Work instructions.
Search the data for the word "ipynb" and copy each line that has it.

Provided records.
· · · ·

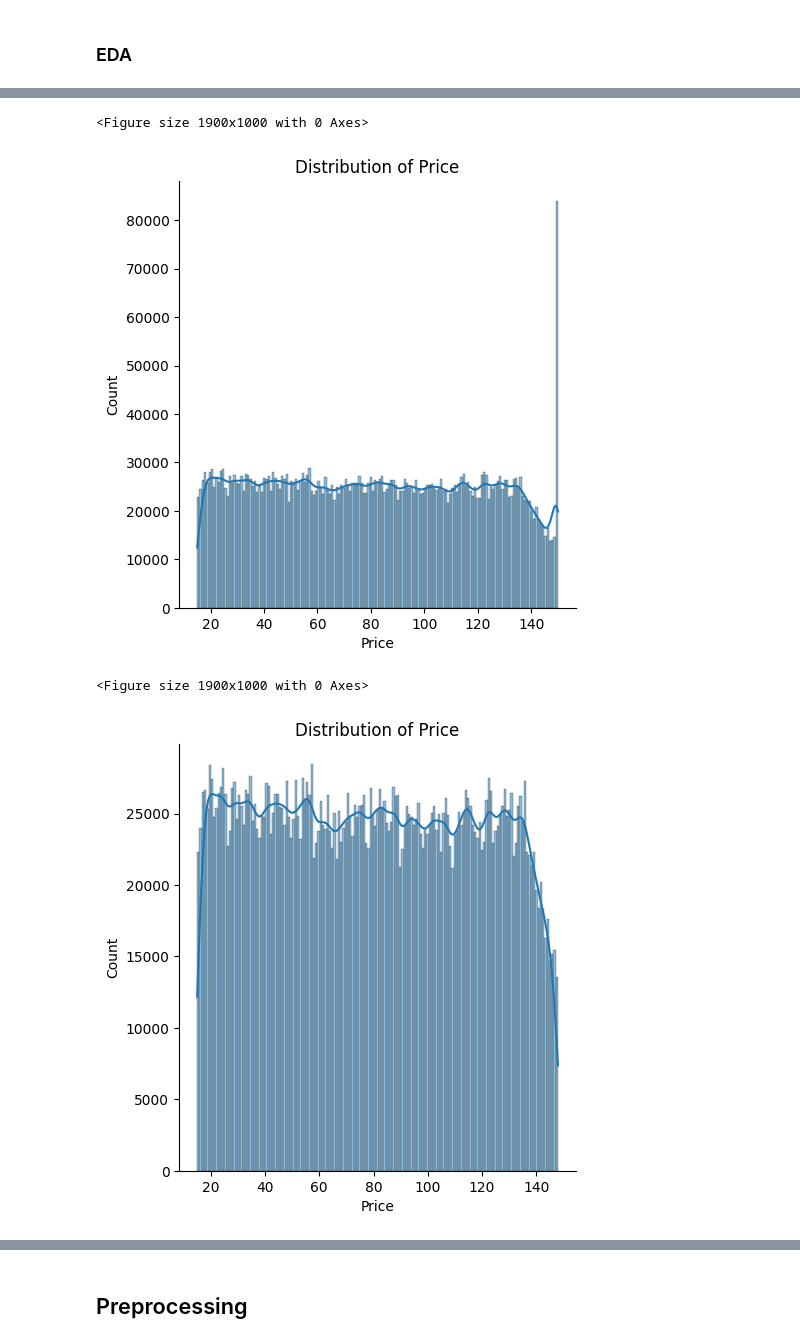
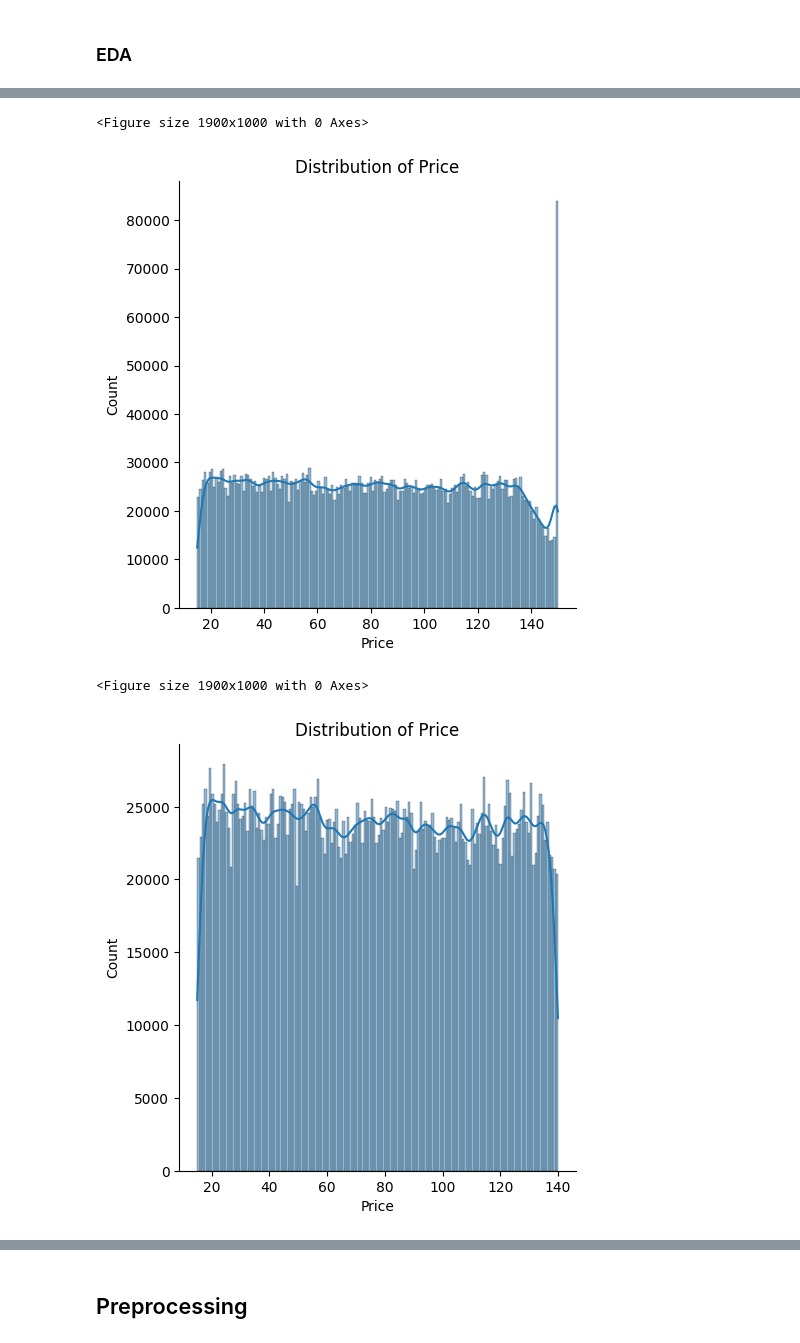
Before and after one commit to BaptPicxDev/swag2-backpack-predict, a Jupyter notebook: notebooks/training.ipynb, the cells around one changed output, grey strips where cells are left out. Drawn from its saved outputs; the diff is of its cells as text; code cells hidden in the pictures.

```diff
--- a/notebooks/training.ipynb
+++ b/notebooks/training.ipynb
@@ -45,12 +48,14 @@ from src.preprocessing import (
 # %%
 # Loading data
-df_train = pd.concat([
+df_train = (
+    pd.concat([
     pd.read_csv("data/train.csv"),
     pd.read_csv("data/training_extra.csv"),
-])
+    ])
+)
+
 print(df_train.shape)
 df_test = pd.read_csv("data/test.csv")
-column_names = df_train.drop(columns=["id", "Price"]).columns
 # %% [output]
 (3994318, 11)
 # %%
@@ -114,12 +119,12 @@ dtypes: float64(2), int64(1), object(7)
 memory usage: 15.3+ MB
 # %%
 distplot(df=df_train, variable_name="Price")
-df_train = df_train.drop(df_train[df_train.Price >= 148].index)
+df_train = df_train.drop(df_train[df_train.Price >= 140].index)
 distplot(df=df_train, variable_name="Price")
 # %% [output]
 <Figure size 1900x1000 with 0 Axes>
 [figure]
 <Figure size 1900x1000 with 0 Axes>
-[figure, old version]
+[figure, new version]
 # %%
 # quan = QuantileTransformer(output_distribution="normal", n_quantiles=200)
```
Also changed, not shown: parts of 33 cells of this notebook.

· · · ·

Expected answer.
Before and after one commit to BaptPicxDev/swag2-backpack-predict, a Jupyter notebook: notebooks/training.ipynb, the cells around one changed output, grey strips where cells are left out. Drawn from its saved outputs; the diff is of its cells as text; code cells hidden in the pictures.
--- a/notebooks/training.ipynb
+++ b/notebooks/training.ipynb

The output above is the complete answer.